*TRY IT*:
Please restate every record below word for word and skip the pictures.

(Records contained in a dataset)
BEGIN
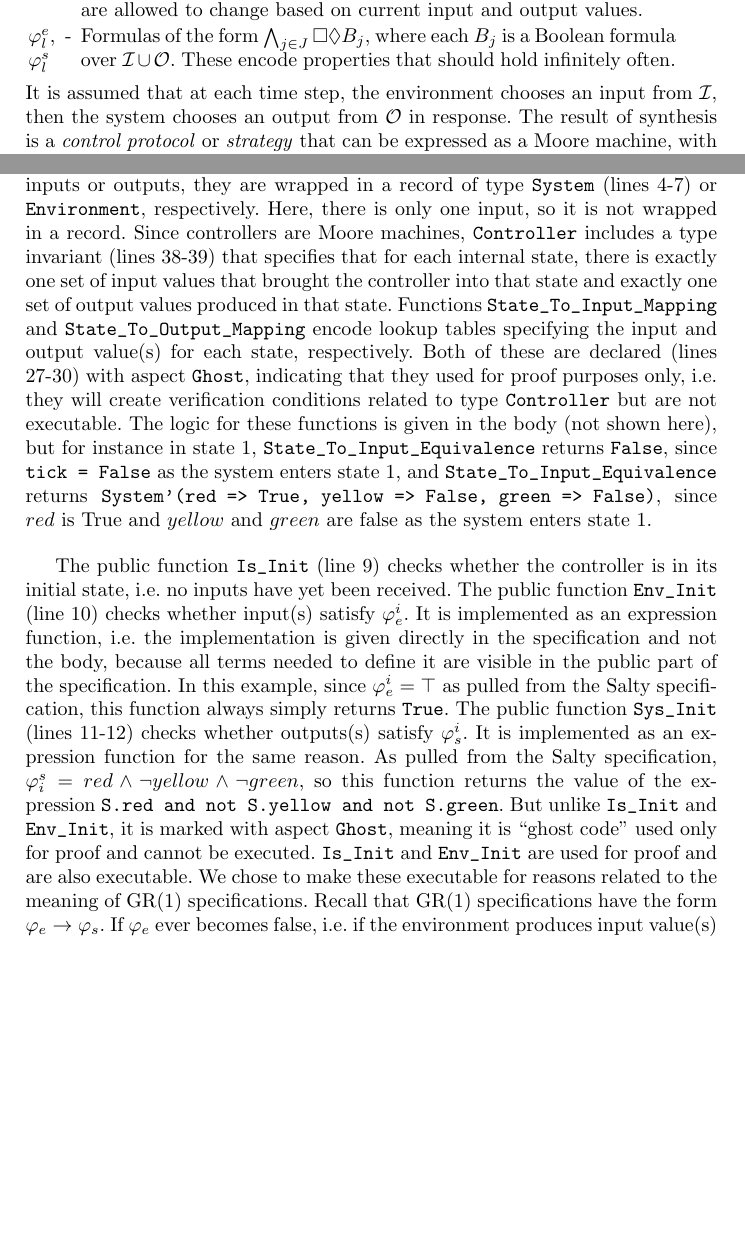
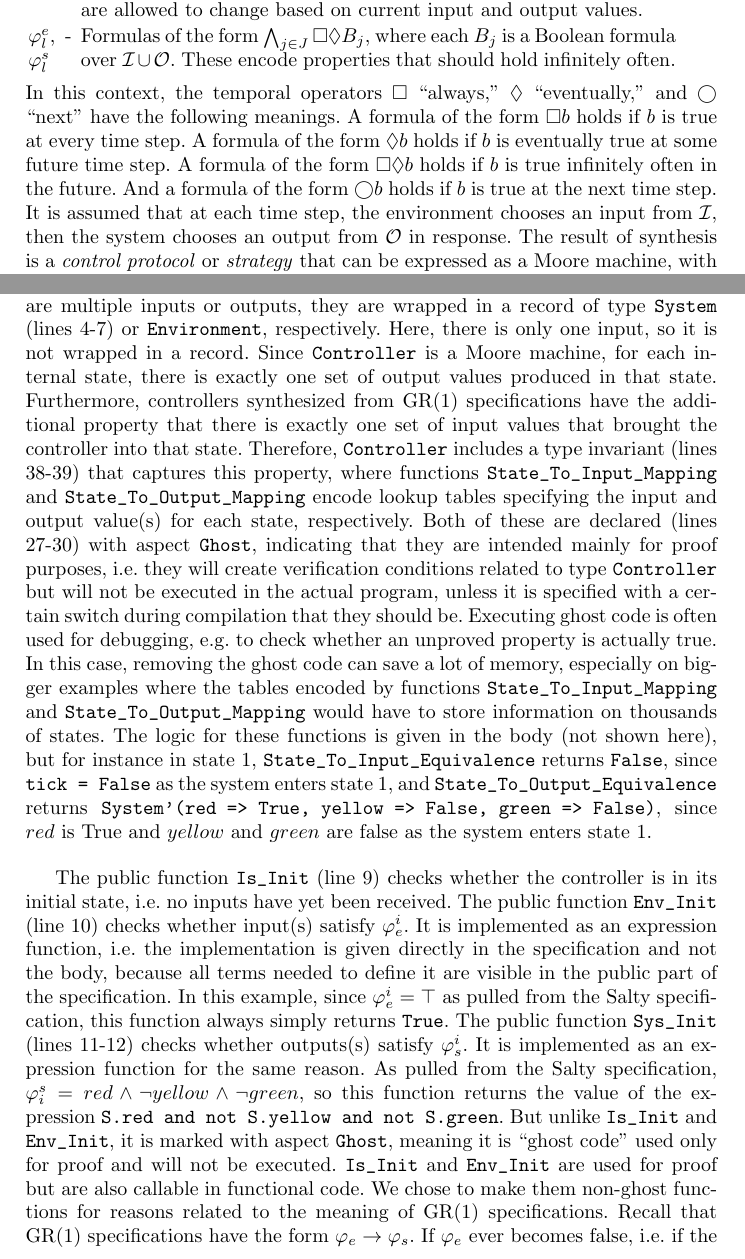
Before and after one commit to GaloisInc/salty, a LaTeX thesis (doc/2020-CAV/paper.tex): two parts of pages 2 and 5 of 10, joined at a grey line, cut so that both start at the same text, the shorter picture padded with empty space. Compiled offline with pdfLaTeX.

Commit message:
Paper edits to incorporate Joffrey's edits, James's edits on Moore machines, definitions of temporal operators

```diff
--- a/doc/2020-CAV/paper.tex
+++ b/doc/2020-CAV/paper.tex
@@ -126,7 +126,13 @@ $\varphi^e_l$, $\varphi^s_l$ & - & Formulas of the form $\bigwedge_{j \in J} \al
 
 \vspace{0.5em}
 
-\noindent It is assumed that at each time step, the environment chooses an input from $\inputs$, then the system chooses an output from $\outputs$ in response.
+\noindent
+In this context, the temporal operators $\always$ ``always,'' $\eventually$ ``eventually,'' and $\lnext$  ``next'' have the following meanings.
+A formula of the form $\always b$ holds if $b$ is true at every time step.
+A formula of the form $\eventually b$ holds if $b$ is eventually true at some future time step.
+A formula of the form $\always \eventually b$ holds if $b$ is true infinitely often in the future.
+And a formula of the form $\lnext b$ holds if $b$ is true at the next time step.
+It is assumed that at each time step, the environment chooses an input from $\inputs$, then the system chooses an output from $\outputs$ in response.
 The result of synthesis is a \emph{control protocol} or \emph{strategy} that can be expressed as a Moore machine,
 with each state encoding the most recent input values from the environment and the most recent output values produced in response by the system.
 
@@ -268,13 +274,22 @@ Its initial state is always the last possible state number.
 Each input and output is of type \lstinline{Boolean}.
 When there are multiple inputs or outputs, they are wrapped in a record of type \lstinline{System} (lines 4-7) or \lstinline{Environment}, respectively.
 Here, there is only one input, so it is not wrapped in a record.
-Since controllers are Moore machines, \lstinline{Controller} includes a type invariant (lines 38-39) that specifies that for each internal state,
-there is exactly one set of input values that brought the controller into that state and exactly one set of output values produced in that state.
-Functions \lstinline{State_To_Input_Mapping} and \lstinline{State_To_Output_Mapping} encode lookup tables specifying the input and output value(s) for each state, respectively.
-Both of these are declared (lines 27-30) with aspect \lstinline{Ghost}, indicating that they used for proof purposes only,
-i.e. they will create verification conditions related to type \lstinline{Controller} but are not executable.
+Since \lstinline{Controller} is a Moore machine, for each internal state,
+there is exactly one set of output values produced in that state.
+Furthermore, controllers synthesized from GR(1) specifications have the additional property that
+there is exactly one set of input values that brought the controller into that state.
+Therefore, \lstinline{Controller} includes a type invariant (lines 38-39) that captures this property,
+where functions \lstinline{State_To_Input_Mapping} and \lstinline{State_To_Output_Mapping}
+encode lookup tables specifying the input and output value(s) for each state, respectively.
+Both of these are declared (lines 27-30) with aspect \lstinline{Ghost}, indicating that they are intended mainly for proof purposes,
+i.e. they will create verification conditions related to type \lstinline{Controller} but will not be executed in the actual program,
+unless it is specified with a certain switch during compilation that they should be.
+Executing ghost code is often used for debugging, e.g. to check whether an unproved property is actually true.
+In this case, removing the ghost code can save a lot of memory,
+especially on bigger examples where the tables encoded by functions  \lstinline{State_To_Input_Mapping} and \lstinline{State_To_Output_Mapping}
+would have to store information on thousands of states.
 The logic for these functions is given in the body (not shown here), but for instance in state 1, \lstinline{State_To_Input_Equivalence} returns \lstinline{False},
-since \lstinline{tick = False} as the system enters state 1, and \lstinline{State_To_Input_Equivalence} returns \lstinline{System'(red => True, yellow => False, green => False)},
+since \lstinline{tick = False} as the system enters state 1, and \lstinline{State_To_Output_Equivalence} returns \lstinline{System'(red => True, yellow => False, green => False)},
 since $red$ is True and $yellow$ and $green$ are false as the system enters state 1.
  }
 
@@ -288,9 +303,9 @@ It is implemented as an expression function for the same reason.
 As pulled from the Salty specification, $\varphi^s_i = red \land \lnot yellow \land \lnot green$, so this function returns the value of
 the expression \lstinline{S.red and not S.yellow and not S.green}.
 But unlike \lstinline{Is_Init} and \lstinline{Env_Init}, it is marked with aspect \lstinline{Ghost},
-meaning it is ``ghost code'' used only for proof and cannot be executed.
-\lstinline{Is_Init} and \lstinline{Env_Init} are used for proof and are also executable.
-We chose to make these executable for reasons related to the meaning of GR(1) specifications.
+meaning it is ``ghost code'' used only for proof and will not be executed.
+\lstinline{Is_Init} and \lstinline{Env_Init} are used for proof but are also callable in functional code.
+We chose to make them non-ghost functions for reasons related to the meaning of GR(1) specifications.
 Recall that GR(1) specifications have the form $\varphi_e \limplies \varphi_s$.
 If $\varphi_e$ ever becomes false, i.e. if the environment produces input value(s) that violate $\varphi_e$, then the specification as whole
 is satisfied regardless of whether the system produces output value(s) that satisfy $\varphi_s$.
```
Also changed, not shown: doc/2020-CAV/paper.tex (15 more changed lines).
END
*WRITTEN SOLUTION*:
Before and after one commit to GaloisInc/salty, a LaTeX thesis (doc/2020-CAV/paper.tex): two parts of pages 2 and 5 of 10, joined at a grey line, cut so that both start at the same text, the shorter picture padded with empty space. Compiled offline with pdfLaTeX.

Commit message:
Paper edits to incorporate Joffrey's edits, James's edits on Moore machines, definitions of temporal operators

```diff
--- a/doc/2020-CAV/paper.tex
+++ b/doc/2020-CAV/paper.tex
@@ -126,7 +126,13 @@ $\varphi^e_l$, $\varphi^s_l$ & - & Formulas of the form $\bigwedge_{j \in J} \al
 
 \vspace{0.5em}
 
-\noindent It is assumed that at each time step, the environment chooses an input from $\inputs$, then the system chooses an output from $\outputs$ in response.
+\noindent
+In this context, the temporal operators $\always$ ``always,'' $\eventually$ ``eventually,'' and $\lnext$  ``next'' have the following meanings.
+A formula of the form $\always b$ holds if $b$ is true at every time step.
+A formula of the form $\eventually b$ holds if $b$ is eventually true at some future time step.
+A formula of the form $\always \eventually b$ holds if $b$ is true infinitely often in the future.
+And a formula of the form $\lnext b$ holds if $b$ is true at the next time step.
+It is assumed that at each time step, the environment chooses an input from $\inputs$, then the system chooses an output from $\outputs$ in response.
 The result of synthesis is a \emph{control protocol} or \emph{strategy} that can be expressed as a Moore machine,
 with each state encoding the most recent input values from the environment and the most recent output values produced in response by the system.
 
@@ -268,13 +274,22 @@ Its initial state is always the last possible state number.
 Each input and output is of type \lstinline{Boolean}.
 When there are multiple inputs or outputs, they are wrapped in a record of type \lstinline{System} (lines 4-7) or \lstinline{Environment}, respectively.
 Here, there is only one input, so it is not wrapped in a record.
-Since controllers are Moore machines, \lstinline{Controller} includes a type invariant (lines 38-39) that specifies that for each internal state,
-there is exactly one set of input values that brought the controller into that state and exactly one set of output values produced in that state.
-Functions \lstinline{State_To_Input_Mapping} and \lstinline{State_To_Output_Mapping} encode lookup tables specifying the input and output value(s) for each state, respectively.
-Both of these are declared (lines 27-30) with aspect \lstinline{Ghost}, indicating that they used for proof purposes only,
-i.e. they will create verification conditions related to type \lstinline{Controller} but are not executable.
+Since \lstinline{Controller} is a Moore machine, for each internal state,
+there is exactly one set of output values produced in that state.
+Furthermore, controllers synthesized from GR(1) specifications have the additional property that
+there is exactly one set of input values that brought the controller into that state.
+Therefore, \lstinline{Controller} includes a type invariant (lines 38-39) that captures this property,
+where functions \lstinline{State_To_Input_Mapping} and \lstinline{State_To_Output_Mapping}
+encode lookup tables specifying the input and output value(s) for each state, respectively.
+Both of these are declared (lines 27-30) with aspect \lstinline{Ghost}, indicating that they are intended mainly for proof purposes,
+i.e. they will create verification conditions related to type \lstinline{Controller} but will not be executed in the actual program,
+unless it is specified with a certain switch during compilation that they should be.
+Executing ghost code is often used for debugging, e.g. to check whether an unproved property is actually true.
+In this case, removing the ghost code can save a lot of memory,
+especially on bigger examples where the tables encoded by functions  \lstinline{State_To_Input_Mapping} and \lstinline{State_To_Output_Mapping}
+would have to store information on thousands of states.
 The logic for these functions is given in the body (not shown here), but for instance in state 1, \lstinline{State_To_Input_Equivalence} returns \lstinline{False},
-since \lstinline{tick = False} as the system enters state 1, and \lstinline{State_To_Input_Equivalence} returns \lstinline{System'(red => True, yellow => False, green => False)},
+since \lstinline{tick = False} as the system enters state 1, and \lstinline{State_To_Output_Equivalence} returns \lstinline{System'(red => True, yellow => False, green => False)},
 since $red$ is True and $yellow$ and $green$ are false as the system enters state 1.
  }
 
@@ -288,9 +303,9 @@ It is implemented as an expression function for the same reason.
 As pulled from the Salty specification, $\varphi^s_i = red \land \lnot yellow \land \lnot green$, so this function returns the value of
 the expression \lstinline{S.red and not S.yellow and not S.green}.
 But unlike \lstinline{Is_Init} and \lstinline{Env_Init}, it is marked with aspect \lstinline{Ghost},
-meaning it is ``ghost code'' used only for proof and cannot be executed.
-\lstinline{Is_Init} and \lstinline{Env_Init} are used for proof and are also executable.
-We chose to make these executable for reasons related to the meaning of GR(1) specifications.
+meaning it is ``ghost code'' used only for proof and will not be executed.
+\lstinline{Is_Init} and \lstinline{Env_Init} are used for proof but are also callable in functional code.
+We chose to make them non-ghost functions for reasons related to the meaning of GR(1) specifications.
 Recall that GR(1) specifications have the form $\varphi_e \limplies \varphi_s$.
 If $\varphi_e$ ever becomes false, i.e. if the environment produces input value(s) that violate $\varphi_e$, then the specification as whole
 is satisfied regardless of whether the system produces output value(s) that satisfy $\varphi_s$.
```
Also changed, not shown: doc/2020-CAV/paper.tex (15 more changed lines).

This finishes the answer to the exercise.